Green Peak Innovations aims to grow quickly by keeping several balls in the air.
Last December, the Windsor Township, Michigan-based cannabis cultivation and processing company secured 12 grow licenses in the state. Green Peak also is developing an industrial park where the company is headquartered and is welcoming other cannabis businesses to set up shop.
Looking ahead, the medical marijuana company is poised to enter Michigan’s new recreational market. But it’s not stopping there. Green Peak is building a retail business dubbed Skymint. And it’s expanding into Florida’s huge medical cannabis market.
“We have a substantial runway ahead of us,” CEO Jeff Radway said.
Building a Cannabis Park
As part of its strategic game plan, Green Peak is creating a marijuana hub. In 2017, it began developing an industrial park in Dimondale, Michigan, near Lansing, called Harvest Park. The site houses the company’s main facility.

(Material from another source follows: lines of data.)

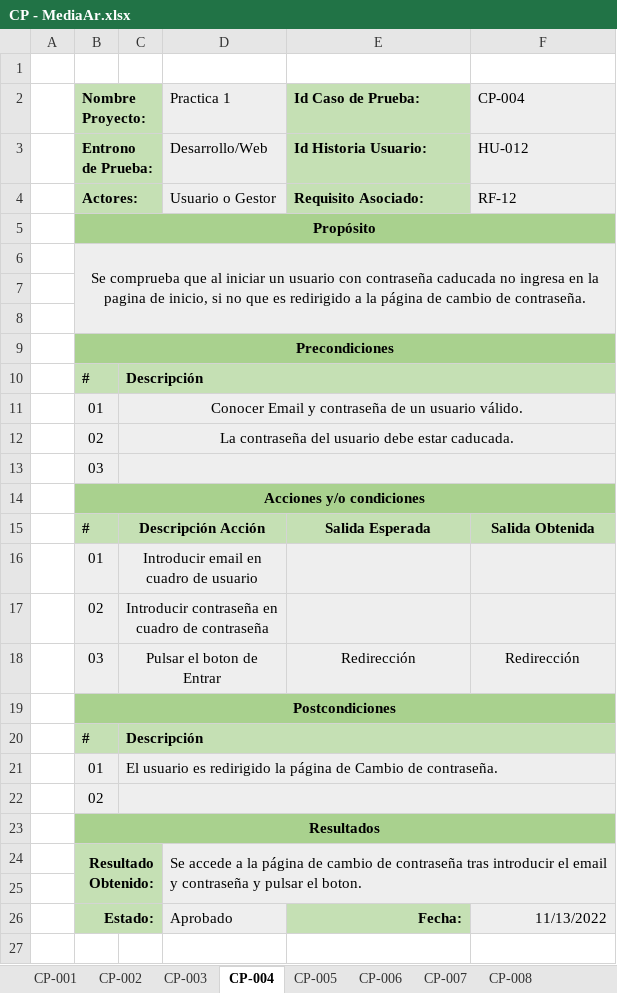
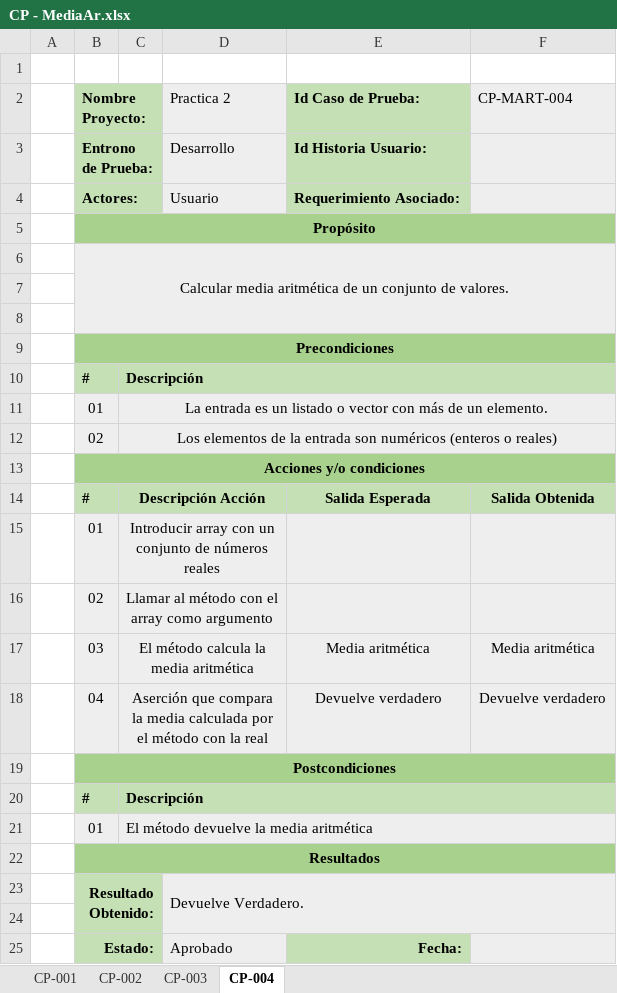
Before and after one commit to Adripy/TDD-ACB-JGA, an Excel workbook: docs/CasosPrueba - Estadística/CP - MediaAr.xlsx, sheet CP-004, drawn as a sheet; values as stored, in another font and other column widths than the file's, no borders; conditional formats not drawn; removed rows and columns are numbered as before the commit, all else as after; the diff names each change by its address in the sheet, - before the commit and + after, or states it on an @@ line.

Commit message:
Update CP - MediaAr.xlsx
Se añaden casos de prueba para Media Aritmética.

```diff
--- a/docs/CasosPrueba - Estadística/CP - MediaAr.xlsx (sheet CP-004)
+++ b/docs/CasosPrueba - Estadística/CP - MediaAr.xlsx (sheet CP-004)
-sheet tab: CP-005
-sheet tab: CP-006
-sheet tab: CP-007
-sheet tab: CP-008
-D2: Practica 1
+D2: Practica 2
-F2: CP-004
+F2: CP-MART-004
-D3 (Practica 2): Desarrollo/Web
+D3 (Practica 2): Desarrollo
-F3 (CP-MART-004): HU-012
+F3 (CP-MART-004): (empty)
-row 4:  | Actores: |  | Usuario o Gestor | Requisito Asociado: | RF-12
+row 4:  | Actores: |  | Usuario | Requerimiento Asociado:
-B6 (Nombre Proyecto:): Se comprueba que al iniciar un usuario con contraseña caducada no ingresa en la pagina de inicio, si no que es redirigido a la página de cambio de contraseña.
+B6 (Nombre Proyecto:): Calcular media aritmética de un conjunto de valores.
-C11: Conocer Email y contraseña de un usuario válido.
+C11: La entrada es un listado o vector con más de un elemento.
-C12: La contraseña del usuario debe estar caducada.
+C12: Los elementos de la entrada son numéricos (enteros o reales)
-row 13:  | 03
-C15: Introducir email en cuadro de usuario
+C15: Introducir array con un conjunto de números reales
-C16: Introducir contraseña en cuadro de contraseña
+C16: Llamar al método con el array como argumento
-row 18:  | 03 | Pulsar el boton de Entrar |  | Redirección | Redirección
+row 17:  | 03 | El método calcula la media aritmética |  | Media aritmética | Media aritmética
+row 18:  | 04 | Aserción que compara la media calculada por el método con la real |  | Devuelve verdadero | Devuelve verdadero
-C21: El usuario es redirigido la página de Cambio de contraseña.
+C21: El método devuelve la media aritmética
-row 22:  | 02
-D23 (Practica 2): Se accede a la página de cambio de contraseña tras introducir el email y contraseña y pulsar el boton.
+D23 (Practica 2): Devuelve Verdadero.
-F25 (CP-MART-004): 11/13/2022
+F25 (CP-MART-004): (empty)
```
Also changed, not shown: sheet CP-002, sheet CP-003, sheet CP-001.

“We took an area of land and put in infrastructure, roads and utilities, sold off nine other lots to other cannabis business and kept one for ourselves,” Radway explained.
Green Peak worked closely with the municipality and bought the land—67 acres—from Windsor Township. “After going further,

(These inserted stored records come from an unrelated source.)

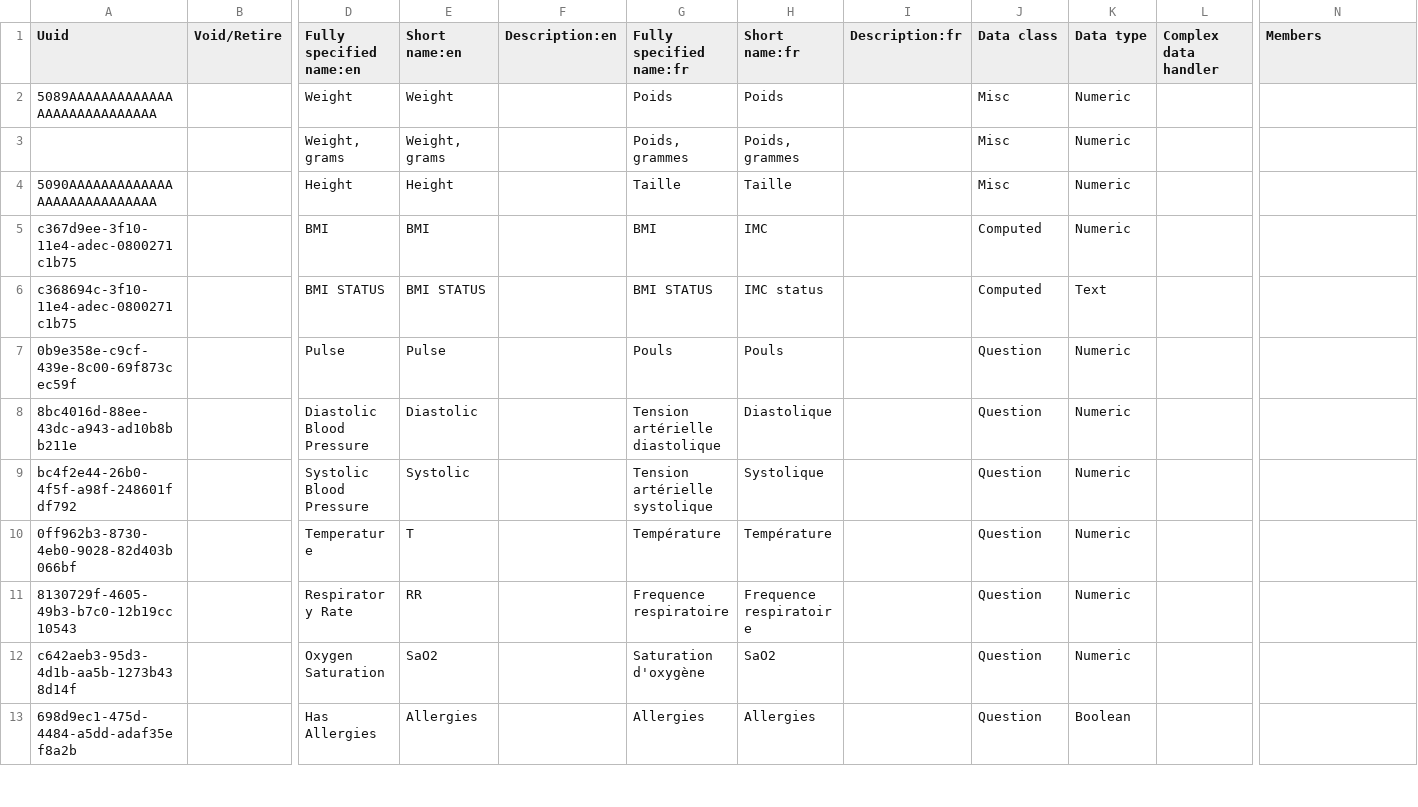
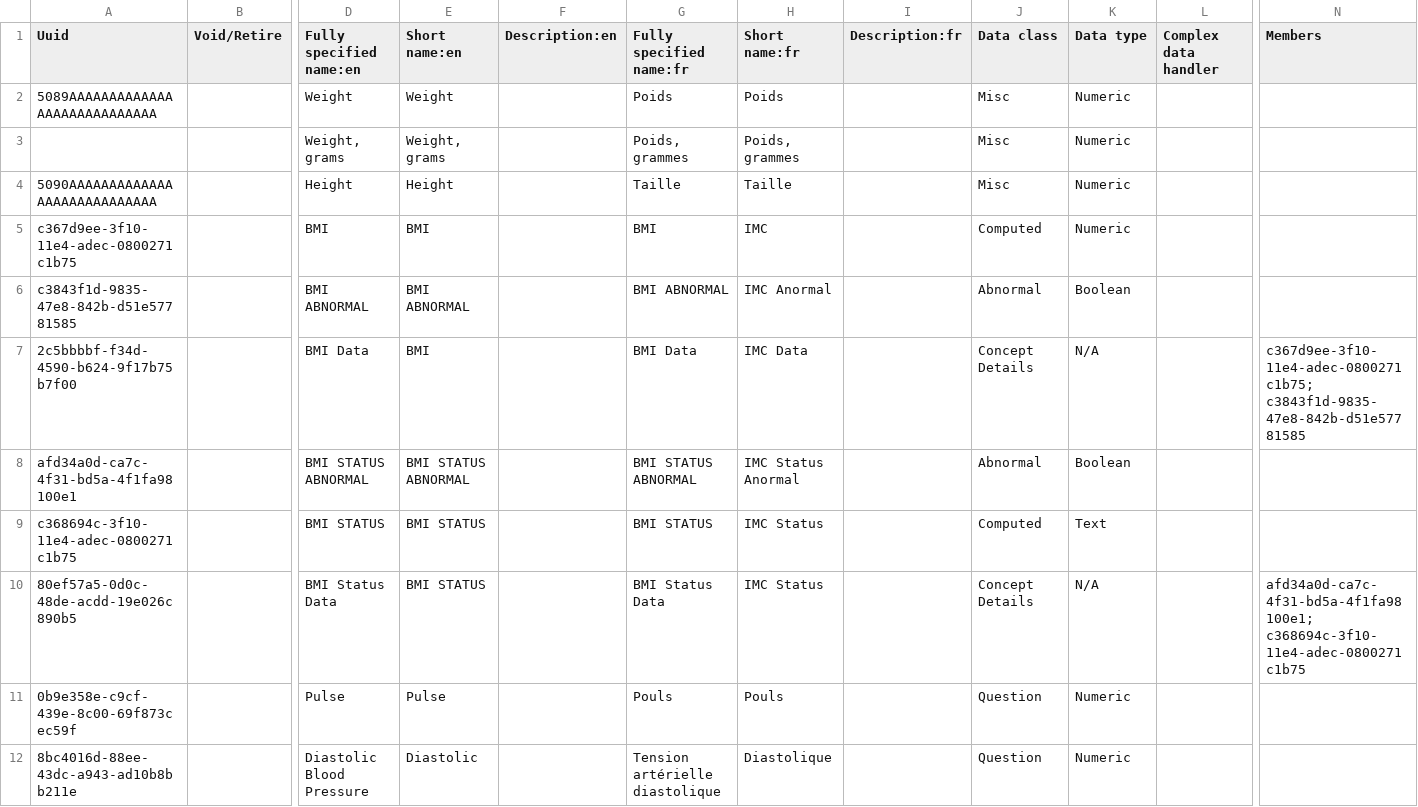
Before and after one commit to mekomsolutions/openmrs-config-haiti, a CSV file: configuration/concepts/vitals_form.csv, drawn as a sheet; only a part is shown, gaps mark what is left out; the shorter side is filled out with more unchanged rows; addresses are those after the commit; rows hold the shown columns only; the diff names each change by its address in the sheet, - before the commit and + after, or states it on an @@ line.

Commit message:
C2C-33: Add BMI concepts (#26)

```diff
--- a/configuration/concepts/vitals_form.csv
+++ b/configuration/concepts/vitals_form.csv
+row 6: c3843f1d-9835-47e8-842b-d51e57781585 |  | BMI ABNORMAL | BMI ABNORMAL |  | BMI ABNORMAL | IMC Anormal |  | Abnormal | Boolean
+row 7: 2c5bbbbf-f34d-4590-b624-9f17b75b7f00 |  | BMI Data | BMI |  | BMI Data | IMC Data |  | Concept Details | N/A |  | c367d9ee-3f10-11e4-adec-0800271c1b75; c3843f1d-9835-47e8-842b-d51e57781585
+row 8: afd34a0d-ca7c-4f31-bd5a-4f1fa98100e1 |  | BMI STATUS ABNORMAL | BMI STATUS ABNORMAL |  | BMI STATUS ABNORMAL | IMC Status Anormal |  | Abnormal | Boolean
-H9 (Short name:fr): IMC status
+H9 (Short name:fr): IMC Status
+row 10: 80ef57a5-0d0c-48de-acdd-19e026c890b5 |  | BMI Status Data | BMI STATUS |  | BMI Status Data | IMC Status |  | Concept Details | N/A |  | afd34a0d-ca7c-4f31-bd5a-4f1fa98100e1; c368694c-3f10-11e4-adec-0800271c1b75
```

we realized we didn’t need all that land and thought we had a ready, willing and very supportive municipality and decided to create a real estate development that was good for the community, good for us and could serve cannabis companies looking to move to Michigan,” Radway noted.

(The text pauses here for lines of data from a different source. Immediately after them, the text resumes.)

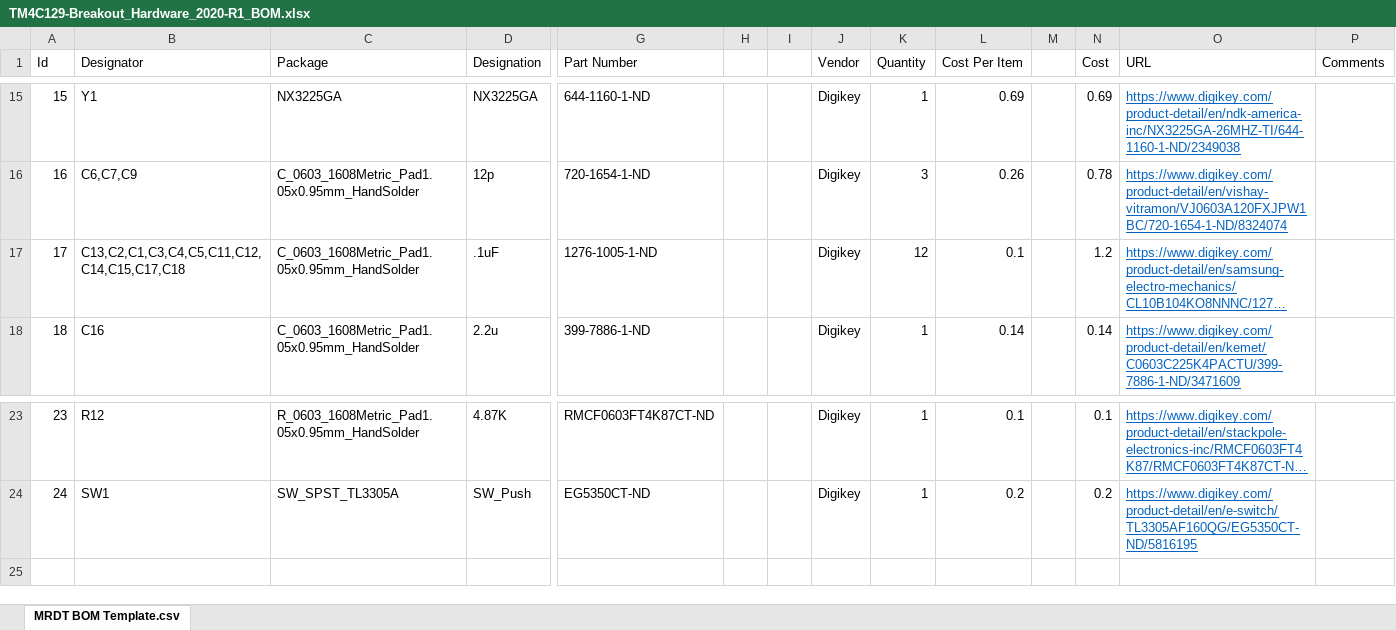
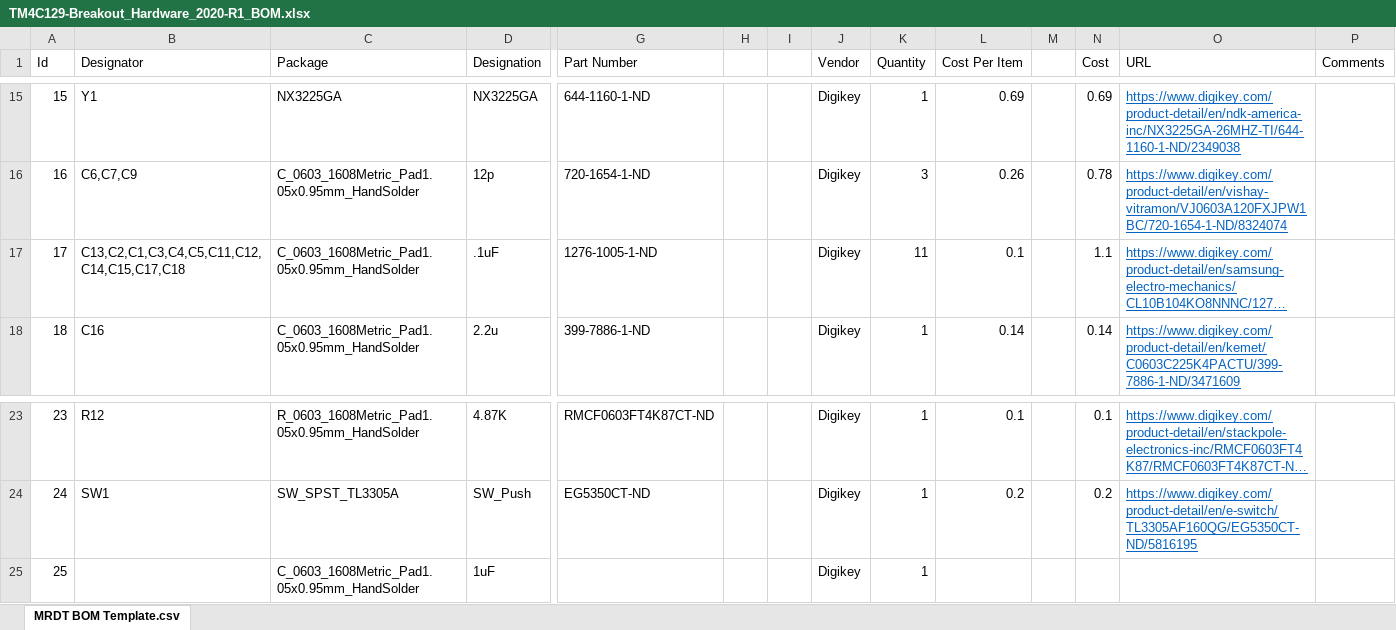
Before and after one commit to MissouriMRDT/TM4C129-Breakout_Hardware, an Excel workbook: Documentation/TM4C129-Breakout_Hardware_2020-R1_BOM.xlsx, sheet MRDT BOM Template.csv, drawn as a sheet; only a part is shown, gaps mark what is left out; long unchanged cells end in …; values as stored, in another font and other column widths than the file's, no borders; rows hold the shown columns only; the diff names each change by its address in the sheet, - before the commit and + after, or states it on an @@ line.

Commit message:
Revert "Revert "Merge branch 'master' of https://github.com/MissouriMRDT/TM4C129-Breakout_Hardware""
This reverts commit 4686fe645caf3e9fbf8c00f0c0ea95986b0ea6b8.

```diff
--- a/Documentation/TM4C129-Breakout_Hardware_2020-R1_BOM.xlsx (sheet MRDT BOM Template.csv)
+++ b/Documentation/TM4C129-Breakout_Hardware_2020-R1_BOM.xlsx (sheet MRDT BOM Template.csv)
-K17 (Quantity): 12
+K17 (Quantity): 11
-N17 (Cost): 1.2
+N17 (Cost): 1.1
+row 25: 25 |  | C_0603_1608Metric_Pad1.05x0.95mm_HandSolder | 1uF |  |  |  | Digikey | 1
```
Also changed, not shown: 15 other files.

Green Peak created a development company, Alimac, which sold off the remaining nine parcels of land contained in Harvest Park. Innovative Industrial Properties (IIP), a marijuana-focused real estate investment trust based in San Diego, bought the property in a deal valued at $13 million.
IIP made available an added $18 million in funding for further expansion of Green Peak’s cannabis cultivation and processing facilities at Harvest Park. Assuming full payment of the additional funding, IIP’s total investment in the property will be $31 million.
Phase 2 of Harvest Park is set to begin this fall. Green Peak is developing 50 acres of cultivation, processing and infused product manufacturing operations. That will likely happen in the next 24 months.
This property will include a 111,000-square-foot industrial building, which Green Peak will use for its cannabis cultivation and processing operations. The first half of the building was completed earlier this year; the second half will augment those operations.
Having a group of disparate marijuana-focused businesses together in Harvest Park is a plus, according to Radway. “It allows for collaboration (between us all) and supply chain efficiency. If there were a testing lab in the park, they’d probably get the business of everyone.”
There were thoughts about collaboration with other cannabis companies on power, testing and utilities, but “it’s going to take a good two years until we’re at that point,” Radway said. Two of the nine lots are under construction; the other seven are empty.
Diversifying Into Retail
Green Peak, meanwhile, is expanding beyond cultivation and processing. In March, the company closed a $30 million funding and plans to open 30 Skymint retail outlets in Michigan—14 this year, the remainder in 2020. The stores currently offer medical products such as flower, vape pens, oils and edibles. The retail outlets also will offer recreational products once that market launches, likely in 2020.
Also on the drawing board: plans for 40 Skymint stores in Florida. “So, in the next two years, we plan to have 70 stores—and 100 in three years—all in Florida and Michigan,” Radway said.
In a related move into retail,
Green Peak has created a new wholesale flower brand, North Cannabis Co. Roughly 50 Michigan dispensaries already have committed to carrying the new brand, according to the company.
And Green Peak is further expanding its product line by moving into infused beverages. The company inked a licensing partnership with Shorts Brewing Co., a Michigan craft brewer. The infused beverages will be nonalcoholic and are expected to be available before the end of the year.
Using Contacts to Move South
In addition to expanding into retail, Green Peak is enlarging its geographic footprint. In June, the company agreed to acquire a licensed, vertically integrated Florida business, Tree King Tree Farm, for $48 million. The deal gives the company one of 22 vertical licenses in Florida, which is among the nation’s largest medical cannabis markets.
“This allows us to expand our footprint and gives us a really solid position,” Radway said. “It’s a fantastic state for medical, and it will become a great one for recreational. Having the No. 2 and No. 3 states in the country fits our model. It effectively provides us with the runway for growth in 2021 and 2022, and Michigan is growth for us in 2019 and 2020. We have a very strong runway for the next four years.”
Green Peak planned its Florida growth for years. It engaged a law firm and a lobbying firm there and began to develop relationships in the state and talked with current license holders to see who would be willing to sell.
“We kept our ear close to the ground and built relationships with a law firm, lobbying firm and with licensees and business owners in the state so we’d have good connections and a good network,” Radway said.
“We used a lobbying firm,” he added, “because cannabis is a heavily regulated industry and the ability to navigate highly complex structures is a must. Those regulatory environments are different by state. So using a top-tier lobbying firm to help us build political, regulatory and legislative relationships is a smart move, and it’s worked well for us.”